09/24/2007 05:10 pm ET Updated May 25, 2011

Rules Don't Apply to Rudy. Or Do They?

Rudy Giuliani is a hypocrite who thinks he should live by rules different than others. He attacked and the New York Times for the rate charged for a newspaper ad. Promptly, he ran an ad in response and paid... wait for it... the SAME amount.

Since the NYT says it was a mistake that they were charged the lower amount, MoveOn promptly paid the difference in an 'abundance of caution'. Rudy refuses to.

The wingnuts filed an FEC complaint against MoveOn and the NYT, but didn't include Rudy. That oversight has now been corrected:

September 24, 2007

Lane Hudson
Washington, DC

General Counsel
Federal Election Commission
999 E. Street, NW
Washington, DC 20463

Dear Counsel:

This is a formal complaint against the Rudy Giuliani Presidential Committee, Inc. for the receipt of corporate soft money contribution in excess of the limits established by the Federal Elections Campaign Act of 1971 and the Bipartisan Campaign Reform Act of 2002. The information in this complaint is derived from publicly available reports on the internet and falls under 2 U.S.C. 441 B and 11 CFR S 114.2.

In response to an advertisement purchased by Political Action on September 19, 2007, the Giuliani Campaign purchased an advertisement to run in the September 14 publication of the New York Times. Both Political Action and the Giuliani Campaign paid $64,575 for their respective ads. This ad quote is known as the 'standby rate' because the day of publication and its placement are not guaranteed.

In a September 23, 2007 newspaper column, Public Editor of the New York Times, Clark Hoyt, admitted that the New York Times made a mistake in charging the standby rate:

Catherine Mathis, vice president of corporate communications for The Times, said, "We made a mistake." She said the advertising representative failed to make it clear that for that rate The Times could not guarantee the Monday placement but left with the understanding that the ad would run then.
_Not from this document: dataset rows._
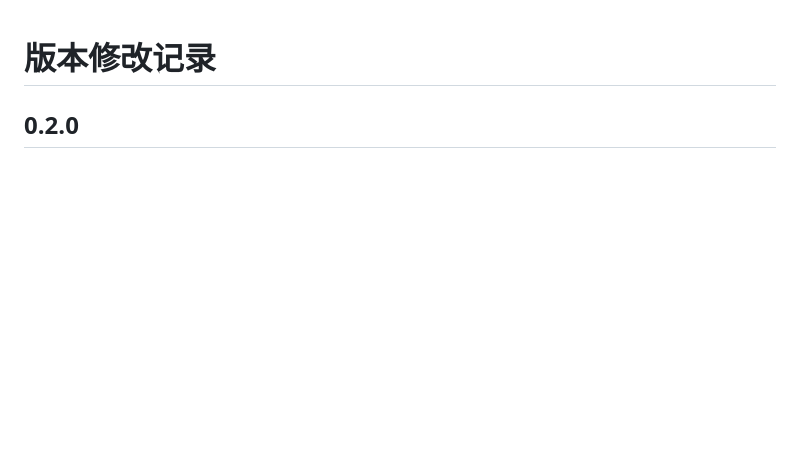
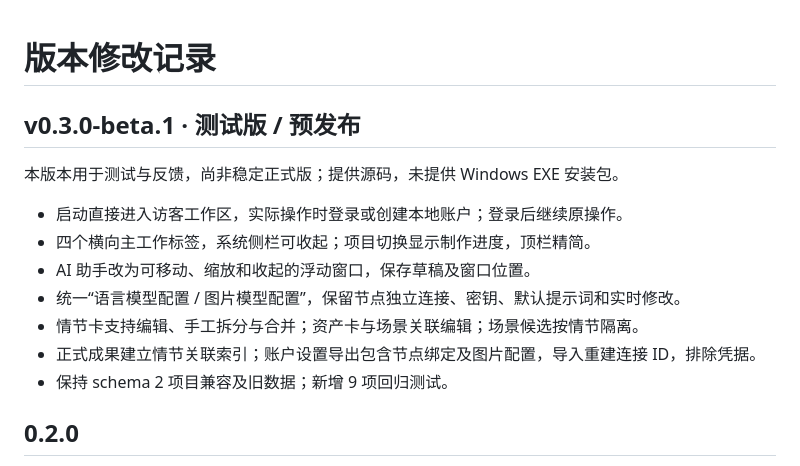
Before and after one commit to yourwjd123/novel-visualizer, a Markdown page: CHANGELOG.md, the part around the change. Rendered like a GitHub page; blank space fills up the shorter version.

```diff
--- a/CHANGELOG.md
+++ b/CHANGELOG.md
@@ -1,4 +1,16 @@
 # 版本修改记录
+
+## v0.3.0-beta.1 · 测试版 / 预发布
+
+本版本用于测试与反馈，尚非稳定正式版；提供源码，未提供 Windows EXE 安装包。
+
+- 启动直接进入访客工作区，实际操作时登录或创建本地账户；登录后继续原操作。
+- 四个横向主工作标签，系统侧栏可收起；项目切换显示制作进度，顶栏精简。
+- AI 助手改为可移动、缩放和收起的浮动窗口，保存草稿及窗口位置。
+- 统一“语言模型配置 / 图片模型配置”，保留节点独立连接、密钥、默认提示词和实时修改。
+- 情节卡支持编辑、手工拆分与合并；资产卡与场景关联编辑；场景候选按情节隔离。
+- 正式成果建立情节关联索引；账户设置导出包含节点绑定及图片配置，导入重建连接 ID，排除凭据。
+- 保持 schema 2 项目兼容及旧数据；新增 9 项回归测试。
 
 ## 0.2.0
 
```
Also changed, not shown: README.md (+14 -14 lines), TEST_REPORT.md (+12 -3 lines), docs/previews/场景插图工作区.png, docs/previews/情节工作台.png, docs/previews/情节资产关联.png, docs/previews/节点提示词与连接.png, 7 other files.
She added, "That was contrary to our policies." responded to the column by saying this on September 23:

Now that the Times has revealed this mistake for the first time, and while we believe that the $142,083 figure is above the market rate paid by most organizations, out of an abundance of caution we have decided to pay that rate for this ad. We will therefore wire the $77,083 difference to the Times...

In the same column, Mr. Hoyt has this to say about the advertisement purchased by Mr. Giuliani:

In the fallout from the ad, Rudolph Giuliani, the former New York mayor and a Republican presidential candidate, demanded space in the following Friday's Times to answer He got it -- and at the same $64,575 rate that paid.

According to the New York Times' own policy, Mr. Giuliani should have paid the fixed-date rate instead of the standby rate. Therefore, the difference, $77,083 is an in-kind corporate contribution, which far exceeds the limits allowed by law. Now that he has knowledge that his campaign is in receipt of an illegal $77,083 contribution from the New York Times, it is incumbent on Mr. Giuliani to repay the difference. If he does not, that is not just a violation of the law but a betrayal of the public trust at a time when Americans want integrity from our leaders.

When Mr. Giuliani's campaign was called on to pay the difference, therefore avoiding a violation of law, his campaign declined to do so.

Respectfully submitted,

Lane Hudson